Wales politics

Porn easier to talk about than faith, Stephen Crabb says

Stephen Crabb

Watching porn or smoking drugs is easier for politicians to admit to than praying to God, Welsh Secretary Stephen Crabb has said.

In a lecture on faith and politics, he said talking about prayer was a "total no-go area" for a UK prime minister.

A practising Christian, Mr Crabb warned that faith was being pushed to the margins of national life.

He said it left a society "less resilient to the poison of the extremists".

Giving the Wilberforce lecture to the Conservative Christian Fellowship on Tuesday, Mr Crabb said: "Muslim families I have spoken to know that they face a battle to save their young people from the poison of extremism.

"They know they are not sighted on what their children are doing online, and fear them turning their backs on the mosque for other forms of religious exploration."

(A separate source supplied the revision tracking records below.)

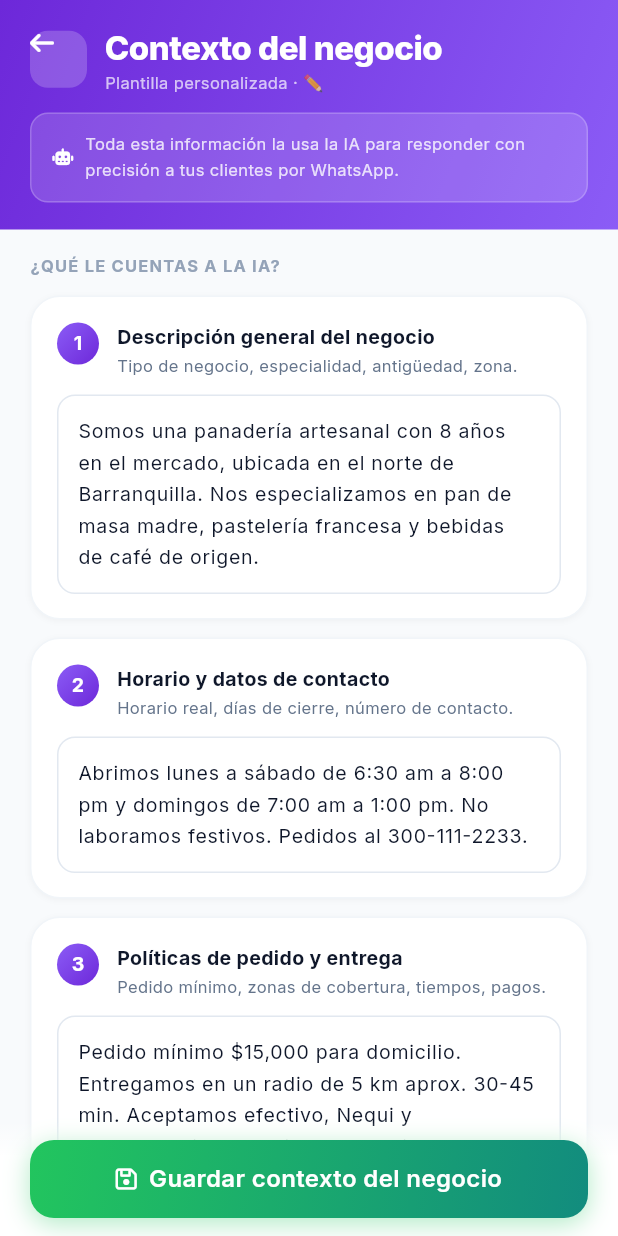
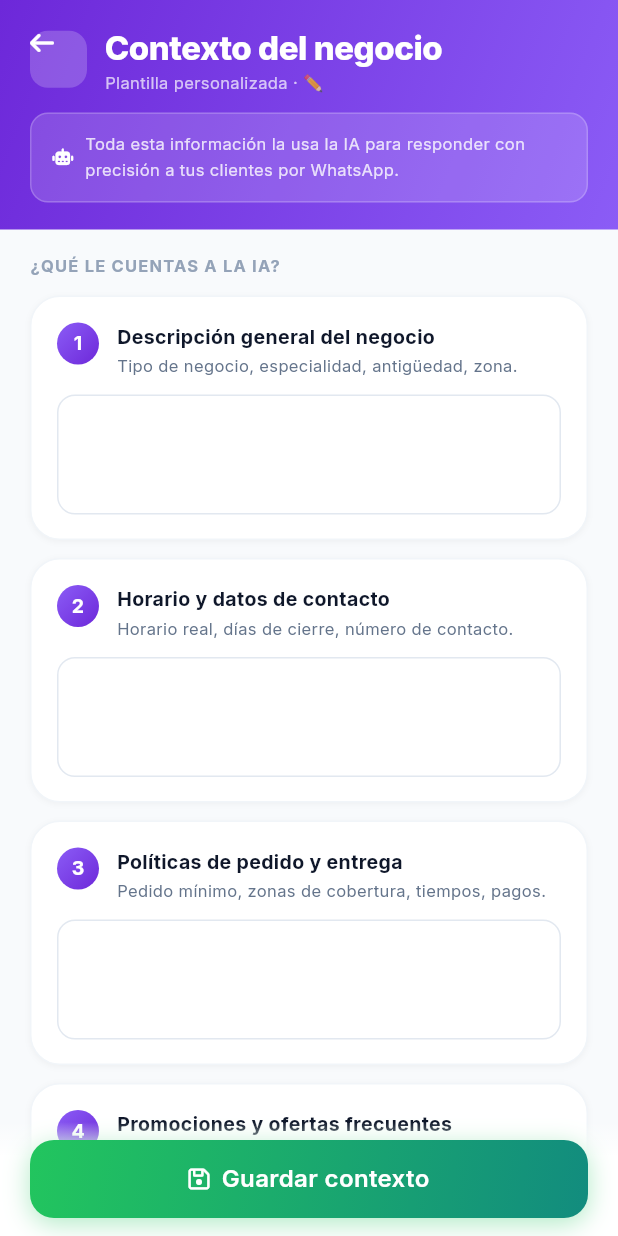
Before and after one commit to Curcolor/ProntoApp-, a Flutter app: the AgentesIaScreen screen opened directly, scrolled down 465 dp, after a tap on "Contexto del negocio", on a phone screen of 412 x 824 dp. Run offline on Flutter 3.47's test engine with Material 3 defaults, Android fonts, the phone set to English and light mode, and no system bars; our stand-ins replace flutter_svg, font_awesome_flutter, google_fonts, shared_preferences; accounts and stored records are empty; network calls fail.

Commit message:
feat(ia): dinamizar contexto, estado de conexion y overflows
- agentes_ia_screen.dart: badge de estado y contador conectados a OrderProvider
- agentes_ia_screen.dart: anadidos maxLines y overflow para textos largos
- agente_ia_contexto_screen.dart: eliminados datos de panaderia quemados y agregada persistencia real con SharedPreferences

```diff
--- a/lib/features/manager/screens/agente_ia_contexto_screen.dart
+++ b/lib/features/manager/screens/agente_ia_contexto_screen.dart
@@ -1,6 +1,7 @@
 import 'package:flutter/material.dart';
 import 'package:google_fonts/google_fonts.dart';
 import 'package:font_awesome_flutter/font_awesome_flutter.dart';
+import 'package:shared_preferences/shared_preferences.dart';
 import 'package:prontoapp/core/constants/app_colors.dart';
 
 class AgenteIaContextoScreen extends StatefulWidget {
@@ -14,18 +15,39 @@ class _AgenteIaContextoScreenState extends State<AgenteIaContextoScreen> {
   final _controladores = List.generate(5, (_) => TextEditingController());
 
   final List<Map<String, String>> _pasos = [
-    {'titulo': 'Descripción general del negocio', 'desc': 'Tipo de negocio, especialidad, antigüedad, zona.', 'valor': 'Somos una panadería artesanal con 8 años en el mercado, ubicada en el norte de Barranquilla. Nos especializamos en pan de masa madre, pastelería francesa y bebidas de café de origen.'},
-    {'titulo': 'Horario y datos de contacto', 'desc': 'Horario real, días de cierre, número de contacto.', 'valor': 'Abrimos lunes a sábado de 6:30 am a 8:00 pm y domingos de 7:00 am a 1:00 pm. No laboramos festivos. Pedidos al 300-111-2233.'},
-    {'titulo': 'Políticas de pedido y entrega', 'desc': 'Pedido mínimo, zonas de cobertura, tiempos, pagos.', 'valor': 'Pedido mínimo \$15,000 para domicilio. Entregamos en un radio de 5 km aprox. 30-45 min. Aceptamos efectivo, Nequi y transferencia bancaria. No manejamos tarjetas de crédito.'},
-    {'titulo': 'Promociones y ofertas frecuentes', 'desc': 'Descuentos, combos, días especiales.', 'valor': 'Martes: bebidas al 20%. Viernes: combo desayuno \$11,000. Tarjeta de fidelidad: 10 compras = 1 gratis.', 'ejemplo': 'Ejemplo: "Los martes todas las bebidas tienen 20% de descuento. Los viernes hay combo desayuno (café + croissant) por \$11,000."'},
-    {'titulo': 'Restricciones y respuestas especiales', 'desc': 'Qué NO puede ofrecer o responder la IA.', 'valor': 'La IA no debe confirmar disponibilidad de tortas especiales (pedido previo 24h). No dar descuentos adicionales a los establecidos. Siempre disculparse si un producto se agota.'},
+    {'titulo': 'Descripción general del negocio', 'desc': 'Tipo de negocio, especialidad, antigüedad, zona.', 'valor': ''},
+    {'titulo': 'Horario y datos de contacto', 'desc': 'Horario real, días de cierre, número de contacto.', 'valor': ''},
+    {'titulo': 'Políticas de pedido y entrega', 'desc': 'Pedido mínimo, zonas de cobertura, tiempos, pagos.', 'valor': ''},
+    {'titulo': 'Promociones y ofertas frecuentes', 'desc': 'Descuentos, combos, días especiales.', 'valor': '', 'ejemplo': 'Ejemplo: "Los martes todas las bebidas tienen 20% de descuento."'},
+    {'titulo': 'Restricciones y respuestas especiales', 'desc': 'Qué NO puede ofrecer o responder la IA.', 'valor': ''},
   ];
 
   @override
   void initState() {
     super.initState();
+    _cargarContexto();
+  }
+
+  Future<void> _cargarContexto() async {
+    final prefs = await SharedPreferences.getInstance();
     for (int i = 0; i < _pasos.length; i++) {
-      _controladores[i].text = _pasos[i]['valor'] ?? '';
+      final guardado = prefs.getString('ia_context_$i');
+      if (guardado != null) {
+        _controladores[i].text = guardado;
+      }
+    }
+  }
+
+  Future<void> _guardarContexto() async {
+    final prefs = await SharedPreferences.getInstance();
+    for (int i = 0; i < _pasos.length; i++) {
+      await prefs.setString('ia_context_$i', _controladores[i].text);
+    }
+    if (mounted) {
+      ScaffoldMessenger.of(context).showSnackBar(
+        const SnackBar(content: Text('Contexto guardado exitosamente')),
+      );
+      Navigator.pop(context);
     }
   }
 
@@ -237,7 +259,7 @@ class _AgenteIaContextoScreenState extends State<AgenteIaContextoScreen> {
         child: SafeArea(
           top: false,
           child: GestureDetector(
-            onTap: () => Navigator.pop(context),
+            onTap: _guardarContexto,
             child: Container(
               height: 52,
               decoration: BoxDecoration(
@@ -248,7 +270,9 @@ class _AgenteIaContextoScreenState extends State<AgenteIaContextoScreen> {
               child: Row(mainAxisAlignment: MainAxisAlignment.center, children: [
                 const FaIcon(FontAwesomeIcons.floppyDisk, color: AppColors.surface, size: 16),
                 const SizedBox(width: 8),
-                Text('Guardar contexto del negocio', style: GoogleFonts.inter(color: AppColors.surface, fontSize: 16, fontWeight: FontWeight.w600)),
+                Flexible(
+                  child: Text('Guardar contexto', overflow: TextOverflow.ellipsis, maxLines: 1, style: GoogleFonts.inter(color: AppColors.surface, fontSize: 16, fontWeight: FontWeight.w600)),
+                ),
               ]),
             ),
           ),
--- a/lib/features/manager/screens/agentes_ia_screen.dart
+++ b/lib/features/manager/screens/agentes_ia_screen.dart
@@ -1,7 +1,9 @@
 import 'package:flutter/material.dart';
 import 'package:google_fonts/google_fonts.dart';
 import 'package:font_awesome_flutter/font_awesome_flutter.dart';
+import 'package:provider/provider.dart';
 import 'package:prontoapp/core/constants/app_colors.dart';
+import 'package:prontoapp/features/manager/data/providers/order_provider.dart';
 import 'agente_ia_contexto_screen.dart';
 
 class AgentesIaScreen extends StatefulWidget {
@@ -89,6 +91,11 @@ class _AgentesIaScreenState extends State<AgentesIaScreen> {
 
   Widget _buildHero(BuildContext context) {
     final modeloActivo = _modelos[_modeloSeleccionado];
+    return Consumer<OrderProvider>(
+      builder: (context, orderProvider, child) {
+        final bool conectada = orderProvider.estaConectado;
+        final int interacciones = orderProvider.pedidos.length;
+
         return Container(
           decoration: const BoxDecoration(
             gradient: LinearGradient(
@@ -120,7 +127,10 @@ class _AgentesIaScreenState extends State<AgentesIaScreen> {
                           crossAxisAlignment: CrossAxisAlignment.start,
                           children: [
                             Text('Agente IA', style: GoogleFonts.inter(color: AppColors.surface, fontSize: 22, fontWeight: FontWeight.w800, letterSpacing: -0.3)),
-                        Text('Plantilla, modelo y contexto del negocio', style: GoogleFonts.inter(color: AppColors.surface.withValues(alpha: 0.7), fontSize: 11)),
+                            Text('Plantilla, modelo y contexto del negocio',
+                                overflow: TextOverflow.ellipsis,
+                                maxLines: 1,
+                                style: GoogleFonts.inter(color: AppColors.surface.withValues(alpha: 0.7), fontSize: 11)),
                           ],
                         ),
                       ),
@@ -151,15 +161,27 @@ class _AgentesIaScreenState extends State<AgentesIaScreen> {
                           child: Column(
                             crossAxisAlignment: CrossAxisAlignment.start,
                             children: [
-                          Text('Tomador de Pedidos', style: GoogleFonts.inter(color: AppColors.surface, fontSize: 13, fontWeight: FontWeight.bold)),
-                          Text('${modeloActivo['nombre']} · 1,203 interacciones hoy', style: GoogleFonts.inter(color: AppColors.surface.withValues(alpha: 0.65), fontSize: 9)),
+                              Text('Tomador de Pedidos',
+                                  overflow: TextOverflow.ellipsis,
+                                  style: GoogleFonts.inter(color: AppColors.surface, fontSize: 13, fontWeight: FontWeight.bold)),
+                              Text('${modeloActivo['nombre']} · $interacciones interacciones hoy',
+                                  overflow: TextOverflow.ellipsis,
+                                  style: GoogleFonts.inter(color: AppColors.surface.withValues(alpha: 0.65), fontSize: 9)),
                             ],
                           ),
                         ),
                         Container(
                           padding: const EdgeInsets.symmetric(horizontal: 10, vertical: 4),
-                      decoration: BoxDecoration(color: AppColors.primary, borderRadius: BorderRadius.circular(999)),
-                      child: Text('ACTIVO', style: GoogleFonts.inter(color: AppColors.surface, fontSize: 9, fontWeight: FontWeight.w800)),
+                          decoration: BoxDecoration(
+                            color: conectada ? AppColors.primary : AppColors.warningBg,
+                            borderRadius: BorderRadius.circular(999)
+                          ),
+                          child: Text(conectada ? 'ACTIVO' : 'SIN CONEXIÓN',
+                              style: GoogleFonts.inter(
+                                color: conectada ? AppColors.surface : AppColors.warningText,
+                                fontSize: 9,
+                                fontWeight: FontWeight.w800
+                              )),
                         ),
                       ],
                     ),
@@ -168,6 +190,8 @@ class _AgentesIaScreenState extends State<AgentesIaScreen> {
               ),
             ),
           ),
+        );
+      },
     );
   }
 
```
Lines whose indentation alone changed are shown as unchanged.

He added: "If you are a young Muslim growing up in east London, Cardiff or Luton, the only time - the only time - you will see your faith being mentioned in mainstream British media is in connection with death and violence.

"That has consequences, especially when there are complex issues of identity involved."

Image copyright Church of England
Image caption Leading cinemas have refused to show a Church of England advert featuring the Lord's Prayer

Warning of a "creeping intolerance" towards Christianity and religion, the Conservative Cabinet minister said "hard-edged secularism" had created "an enormous chilling effect" in workplaces that prevented people talking openly about their beliefs.

"I have never found it easy as a politician to talk about my faith," he said.

"In an age where every word is watched for something that can be construed as a gaffe, off-message or representing some bigoted or irrational attitude, it is a topic which many of us steer clear of.

"It kind of makes life simpler."

Mr Crabb criticised the decision of leading UK cinema chains not to show adverts for the Church of England.

"I believe this incident reflects a broader shift within our society which places one of our core freedoms - that is freedom of religion - under threat," he said.

More on this story